But in the latest report’s executive summary, Thomas Lowman, Bolton’s chief actuary, made a declaration that called all of the city’s prior DROP studies into question ― but which confirmed CP's findings, that the program is far more expensive than previously thought.
“ It should also be understood that the BC (Boston College) DROP study and prior actuarial DROP studies focused solely on pension cost . . . and not any other payroll or personnel cost,” Lowman wrote. “In this sense, the BC cost is not intended to represent the full economic impact.”
Meanwhile, City Council President Anna Verna used the occasion of the unveiling of the new DROP report to publicize some possible reforms that would allegedly make DROP cost-neutral for taxpayers, such as:
―Requiring employees who enter DROP to wait until they reach the minimum retirement age.
― Lowering the 4.5 percent interest rate paid to all DROP participants.

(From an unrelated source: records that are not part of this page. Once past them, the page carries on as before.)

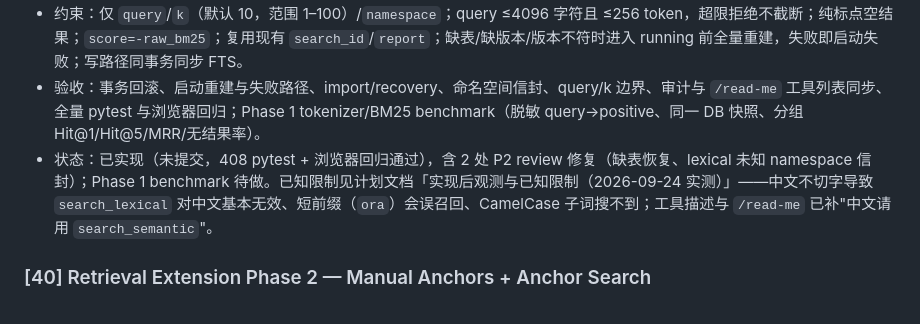
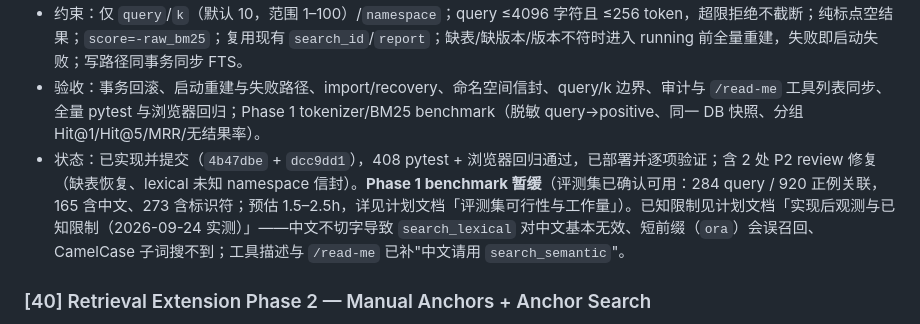
Before and after one commit to tech-kuiperbelt/remember-me, a Markdown page: docs/project-management/backlog-todo.md, the part around the change. Rendered like a GitHub page.

Commit message:
docs: record Phase 1 benchmark feasibility, deferred
Log the read-only audit/memory statistics (284 queries / 920 positive
links; 165 Chinese, 273 identifier-like), the correct correlation key
(search_semantic.result.search_id vs report.params.search_id), the effort
estimate and the decisions still needed. The Phase 1 benchmark itself is
deferred by the user, so [39] stays open.

```diff
--- a/docs/project-management/backlog-todo.md
+++ b/docs/project-management/backlog-todo.md
@@ -10,7 +10,7 @@
 - 目标：为正文增加独立 Lexical Search primitive（SQLite FTS5 + BM25），与 Semantic 并列，不做 Hybrid/fusion。新增 `memory_content_fts`、单一 `lexical_index_version`、共用最小 QueryBuilder、`SQLiteStorage.search_lexical`、MCP `search_lexical` 与 `POST /api/memories/search/lexical`。
 - 约束：仅 `query`/`k`（默认 10，范围 1–100）/`namespace`；query ≤4096 字符且 ≤256 token，超限拒绝不截断；纯标点空结果；`score=-raw_bm25`；复用现有 `search_id`/`report`；缺表/缺版本/版本不符时进入 running 前全量重建，失败即启动失败；写路径同事务同步 FTS。
 - 验收：事务回滚、启动重建与失败路径、import/recovery、命名空间信封、query/k 边界、审计与 `/read-me` 工具列表同步、全量 pytest 与浏览器回归；Phase 1 tokenizer/BM25 benchmark（脱敏 query→positive、同一 DB 快照、分组 Hit@1/Hit@5/MRR/无结果率）。
-- 状态：已实现（未提交，408 pytest + 浏览器回归通过），含 2 处 P2 review 修复（缺表恢复、lexical 未知 namespace 信封）；Phase 1 benchmark 待做。已知限制见计划文档「实现后观测与已知限制（2026-09-24 实测）」——中文不切字导致 `search_lexical` 对中文基本无效、短前缀（`ora`）会误召回、CamelCase 子词搜不到；工具描述与 `/read-me` 已补"中文请用 `search_semantic`"。
+- 状态：已实现并提交（`4b47dbe` + `dcc9dd1`），408 pytest + 浏览器回归通过，已部署并逐项验证；含 2 处 P2 review 修复（缺表恢复、lexical 未知 namespace 信封）。**Phase 1 benchmark 暂缓**（评测集已确认可用：284 query / 920 正例关联，165 含中文、273 含标识符；预估 1.5–2.5h，详见计划文档「评测集可行性与工作量」）。已知限制见计划文档「实现后观测与已知限制（2026-09-24 实测）」——中文不切字导致 `search_lexical` 对中文基本无效、短前缀（`ora`）会误召回、CamelCase 子词搜不到；工具描述与 `/read-me` 已补"中文请用 `search_semantic`"。
 
 ### [40] Retrieval Extension Phase 2 — Manual Anchors + Anchor Search
 
```
Also changed, not shown: 1 other file.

― Requiring employees enrolled in DROP to continue making contributions to the pension fund. Employees enrolled in DROP currently don’t have to make any contributions to the pension fund. Employees not enrolled in DROP contribute between 1.8 and 7.5 percent of their salaries to the pension fund.
― Giving city employees the option to receive only a portion of their DROP money as cash bonuses, and then “reduce their monthly pension checks by an amount that would pay for the lump sum.”
City Paper asked Joe Boyle, the Philadelphia area actuary whose pro-bono services led to our original expose, to review the Bolton study. Boyle says that although Bolton wasn’t asked to do a full-blown actuarial study to assess the cost to the taxpayers for DROP, nevertheless, he was impressed by both the Bolton study and by the proposals for reforming DROP.
“This is a pretty thorough analysis and their suggestions are to be lauded,” Boyle says. But, Boyle said, if all of the reforms are passed, the city will have scaled down what was originally a great deal into something that people can either take or leave.
“If they truly make this a cost-neutral program, then in effect, they’ve eliminated DROP as a benefit,” Boyle says. “There’s no advantage to taking DROP.”